SUPPLIED ENTRIES Block Start
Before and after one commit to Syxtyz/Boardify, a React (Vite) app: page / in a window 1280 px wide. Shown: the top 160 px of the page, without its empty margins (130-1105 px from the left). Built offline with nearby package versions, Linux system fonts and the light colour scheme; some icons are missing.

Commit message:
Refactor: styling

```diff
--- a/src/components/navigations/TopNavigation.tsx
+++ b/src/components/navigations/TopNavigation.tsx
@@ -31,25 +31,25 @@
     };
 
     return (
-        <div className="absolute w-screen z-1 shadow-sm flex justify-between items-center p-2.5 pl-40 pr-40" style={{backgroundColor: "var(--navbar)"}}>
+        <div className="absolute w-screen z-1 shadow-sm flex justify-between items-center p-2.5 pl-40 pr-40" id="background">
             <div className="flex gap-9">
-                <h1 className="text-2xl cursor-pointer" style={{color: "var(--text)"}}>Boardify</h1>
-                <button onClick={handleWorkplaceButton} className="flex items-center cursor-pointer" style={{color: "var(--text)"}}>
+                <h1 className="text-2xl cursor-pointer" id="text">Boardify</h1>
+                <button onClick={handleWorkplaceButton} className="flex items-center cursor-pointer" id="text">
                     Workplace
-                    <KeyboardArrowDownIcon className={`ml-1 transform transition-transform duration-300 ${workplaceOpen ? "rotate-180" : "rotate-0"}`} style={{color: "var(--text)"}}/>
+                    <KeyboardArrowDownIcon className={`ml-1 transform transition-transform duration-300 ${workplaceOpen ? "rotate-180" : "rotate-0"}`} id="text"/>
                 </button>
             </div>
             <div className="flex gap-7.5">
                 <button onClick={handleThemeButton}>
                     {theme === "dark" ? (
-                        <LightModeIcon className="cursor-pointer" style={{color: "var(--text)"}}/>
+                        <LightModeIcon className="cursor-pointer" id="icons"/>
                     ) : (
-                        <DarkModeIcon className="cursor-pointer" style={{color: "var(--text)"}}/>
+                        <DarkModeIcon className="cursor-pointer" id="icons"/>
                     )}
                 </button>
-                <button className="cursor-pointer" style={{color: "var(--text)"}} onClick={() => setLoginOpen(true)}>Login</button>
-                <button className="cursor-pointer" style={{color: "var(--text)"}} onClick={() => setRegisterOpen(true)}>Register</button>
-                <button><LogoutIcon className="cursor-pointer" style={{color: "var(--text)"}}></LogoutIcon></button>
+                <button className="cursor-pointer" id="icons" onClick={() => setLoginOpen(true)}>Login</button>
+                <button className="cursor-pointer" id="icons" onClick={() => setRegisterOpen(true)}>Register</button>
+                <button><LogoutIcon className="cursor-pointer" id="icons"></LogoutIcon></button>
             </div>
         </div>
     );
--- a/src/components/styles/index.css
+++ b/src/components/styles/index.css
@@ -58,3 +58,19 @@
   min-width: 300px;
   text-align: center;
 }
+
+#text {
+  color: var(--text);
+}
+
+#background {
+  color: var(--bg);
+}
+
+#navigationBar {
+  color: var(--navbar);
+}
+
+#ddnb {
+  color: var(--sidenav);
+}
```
SUPPLIED ENTRIES Block End
TASK DESCRIPTION:
Print out all the entries above exactly.

ANSWER TO THE EXERCISE:
Before and after one commit to Syxtyz/Boardify, a React (Vite) app: page / in a window 1280 px wide. Shown: the top 160 px of the page, without its empty margins (130-1105 px from the left). Built offline with nearby package versions, Linux system fonts and the light colour scheme; some icons are missing.

Commit message:
Refactor: styling

```diff
--- a/src/components/navigations/TopNavigation.tsx
+++ b/src/components/navigations/TopNavigation.tsx
@@ -31,25 +31,25 @@
     };
 
     return (
-        <div className="absolute w-screen z-1 shadow-sm flex justify-between items-center p-2.5 pl-40 pr-40" style={{backgroundColor: "var(--navbar)"}}>
+        <div className="absolute w-screen z-1 shadow-sm flex justify-between items-center p-2.5 pl-40 pr-40" id="background">
             <div className="flex gap-9">
-                <h1 className="text-2xl cursor-pointer" style={{color: "var(--text)"}}>Boardify</h1>
-                <button onClick={handleWorkplaceButton} className="flex items-center cursor-pointer" style={{color: "var(--text)"}}>
+                <h1 className="text-2xl cursor-pointer" id="text">Boardify</h1>
+                <button onClick={handleWorkplaceButton} className="flex items-center cursor-pointer" id="text">
                     Workplace
-                    <KeyboardArrowDownIcon className={`ml-1 transform transition-transform duration-300 ${workplaceOpen ? "rotate-180" : "rotate-0"}`} style={{color: "var(--text)"}}/>
+                    <KeyboardArrowDownIcon className={`ml-1 transform transition-transform duration-300 ${workplaceOpen ? "rotate-180" : "rotate-0"}`} id="text"/>
                 </button>
             </div>
             <div className="flex gap-7.5">
                 <button onClick={handleThemeButton}>
                     {theme === "dark" ? (
-                        <LightModeIcon className="cursor-pointer" style={{color: "var(--text)"}}/>
+                        <LightModeIcon className="cursor-pointer" id="icons"/>
                     ) : (
-                        <DarkModeIcon className="cursor-pointer" style={{color: "var(--text)"}}/>
+                        <DarkModeIcon className="cursor-pointer" id="icons"/>
                     )}
                 </button>
-                <button className="cursor-pointer" style={{color: "var(--text)"}} onClick={() => setLoginOpen(true)}>Login</button>
-                <button className="cursor-pointer" style={{color: "var(--text)"}} onClick={() => setRegisterOpen(true)}>Register</button>
-                <button><LogoutIcon className="cursor-pointer" style={{color: "var(--text)"}}></LogoutIcon></button>
+                <button className="cursor-pointer" id="icons" onClick={() => setLoginOpen(true)}>Login</button>
+                <button className="cursor-pointer" id="icons" onClick={() => setRegisterOpen(true)}>Register</button>
+                <button><LogoutIcon className="cursor-pointer" id="icons"></LogoutIcon></button>
             </div>
         </div>
     );
--- a/src/components/styles/index.css
+++ b/src/components/styles/index.css
@@ -58,3 +58,19 @@
   min-width: 300px;
   text-align: center;
 }
+
+#text {
+  color: var(--text);
+}
+
+#background {
+  color: var(--bg);
+}
+
+#navigationBar {
+  color: var(--navbar);
+}
+
+#ddnb {
+  color: var(--sidenav);
+}
```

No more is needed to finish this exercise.